Exercise prompt: The entries below need to be written out exactly, with no pictures included.

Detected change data
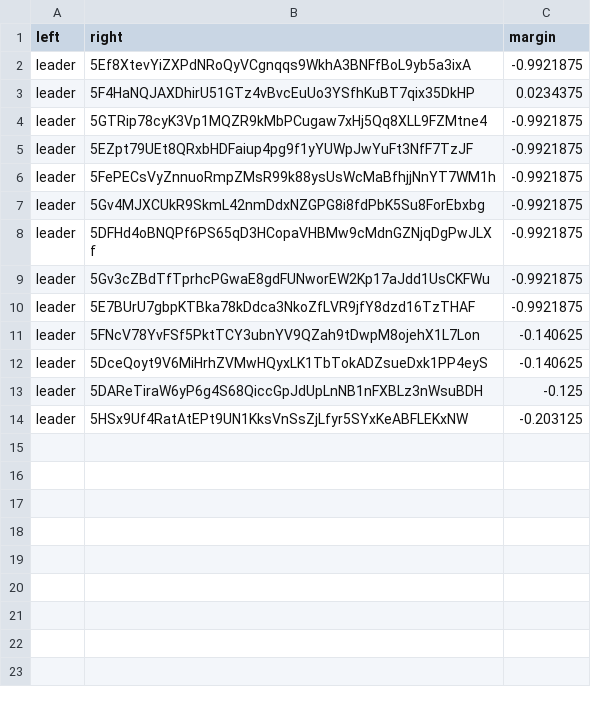
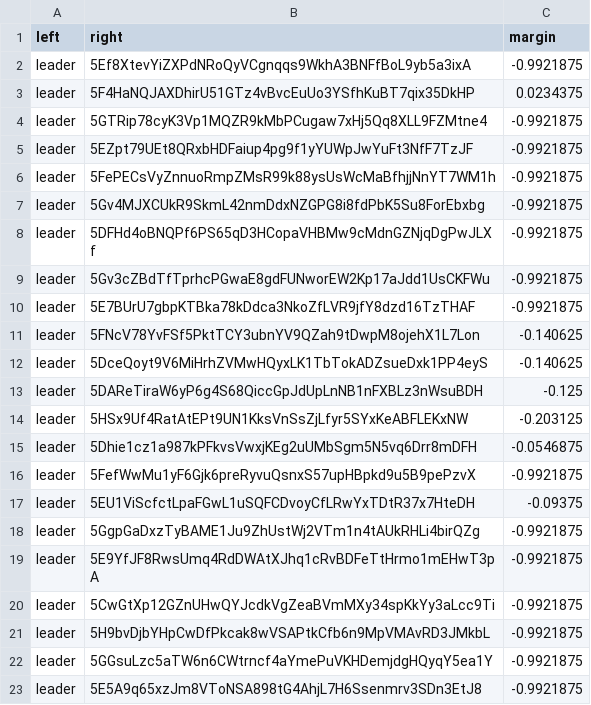
Before and after one commit to 404-Repo/404-competition-1, a CSV file: rounds/3/matches_matrix.csv, drawn as a sheet; the diff names each change by its address in the sheet, - before the commit and + after, or states it on an @@ line.

Commit message:
Match report: leader vs 5CwGtXp12G Match report: leader vs 5E5A9q65xz Match report: leader vs 5E9YfJF8Rw Match report: leader vs 5EU1ViScfc Match report: leader vs 5FefWwMu1y Match report: leader vs 5GGsuLzc5a Match report: leader vs 5GgpGaDxzT Match report: leader vs 5H8tBgXeef Match report: leader vs 5H9bvDjbYH Update matches matrix for round 3

```diff
--- a/rounds/3/matches_matrix.csv
+++ b/rounds/3/matches_matrix.csv
+row 15: leader | 5Dhie1cz1a987kPFkvsVwxjKEg2uUMbSgm5N5vq6Drr8mDFH | -0.0546875
+row 16: leader | 5FefWwMu1yF6Gjk6preRyvuQsnxS57upHBpkd9u5B9pePzvX | -0.9921875
+row 17: leader | 5EU1ViScfctLpaFGwL1uSQFCDvoyCfLRwYxTDtR37x7HteDH | -0.09375
+row 18: leader | 5GgpGaDxzTyBAME1Ju9ZhUstWj2VTm1n4tAUkRHLi4birQZg | -0.9921875
+row 19: leader | 5E9YfJF8RwsUmq4RdDWAtXJhq1cRvBDFeTtHrmo1mEHwT3pA | -0.9921875
+row 20: leader | 5CwGtXp12GZnUHwQYJcdkVgZeaBVmMXy34spKkYy3aLcc9Ti | -0.9921875
+row 21: leader | 5H9bvDjbYHpCwDfPkcak8wVSAPtkCfb6n9MpVMAvRD3JMkbL | -0.9921875
+row 22: leader | 5GGsuLzc5aTW6n6CWtrncf4aYmePuVKHDemjdgHQyqY5ea1Y | -0.9921875
+row 23: leader | 5E5A9q65xzJm8VToNSA898tG4AhjL7H6Ssenmrv3SDn3EtJ8 | -0.9921875
```
Also changed, not shown: 9 other files.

Exercise response:
Before and after one commit to 404-Repo/404-competition-1, a CSV file: rounds/3/matches_matrix.csv, drawn as a sheet; the diff names each change by its address in the sheet, - before the commit and + after, or states it on an @@ line.

Commit message:
Match report: leader vs 5CwGtXp12G Match report: leader vs 5E5A9q65xz Match report: leader vs 5E9YfJF8Rw Match report: leader vs 5EU1ViScfc Match report: leader vs 5FefWwMu1y Match report: leader vs 5GGsuLzc5a Match report: leader vs 5GgpGaDxzT Match report: leader vs 5H8tBgXeef Match report: leader vs 5H9bvDjbYH Update matches matrix for round 3

```diff
--- a/rounds/3/matches_matrix.csv
+++ b/rounds/3/matches_matrix.csv
+row 15: leader | 5Dhie1cz1a987kPFkvsVwxjKEg2uUMbSgm5N5vq6Drr8mDFH | -0.0546875
+row 16: leader | 5FefWwMu1yF6Gjk6preRyvuQsnxS57upHBpkd9u5B9pePzvX | -0.9921875
+row 17: leader | 5EU1ViScfctLpaFGwL1uSQFCDvoyCfLRwYxTDtR37x7HteDH | -0.09375
+row 18: leader | 5GgpGaDxzTyBAME1Ju9ZhUstWj2VTm1n4tAUkRHLi4birQZg | -0.9921875
+row 19: leader | 5E9YfJF8RwsUmq4RdDWAtXJhq1cRvBDFeTtHrmo1mEHwT3pA | -0.9921875
+row 20: leader | 5CwGtXp12GZnUHwQYJcdkVgZeaBVmMXy34spKkYy3aLcc9Ti | -0.9921875
+row 21: leader | 5H9bvDjbYHpCwDfPkcak8wVSAPtkCfb6n9MpVMAvRD3JMkbL | -0.9921875
+row 22: leader | 5GGsuLzc5aTW6n6CWtrncf4aYmePuVKHDemjdgHQyqY5ea1Y | -0.9921875
+row 23: leader | 5E5A9q65xzJm8VToNSA898tG4AhjL7H6Ssenmrv3SDn3EtJ8 | -0.9921875
```
Also changed, not shown: 9 other files.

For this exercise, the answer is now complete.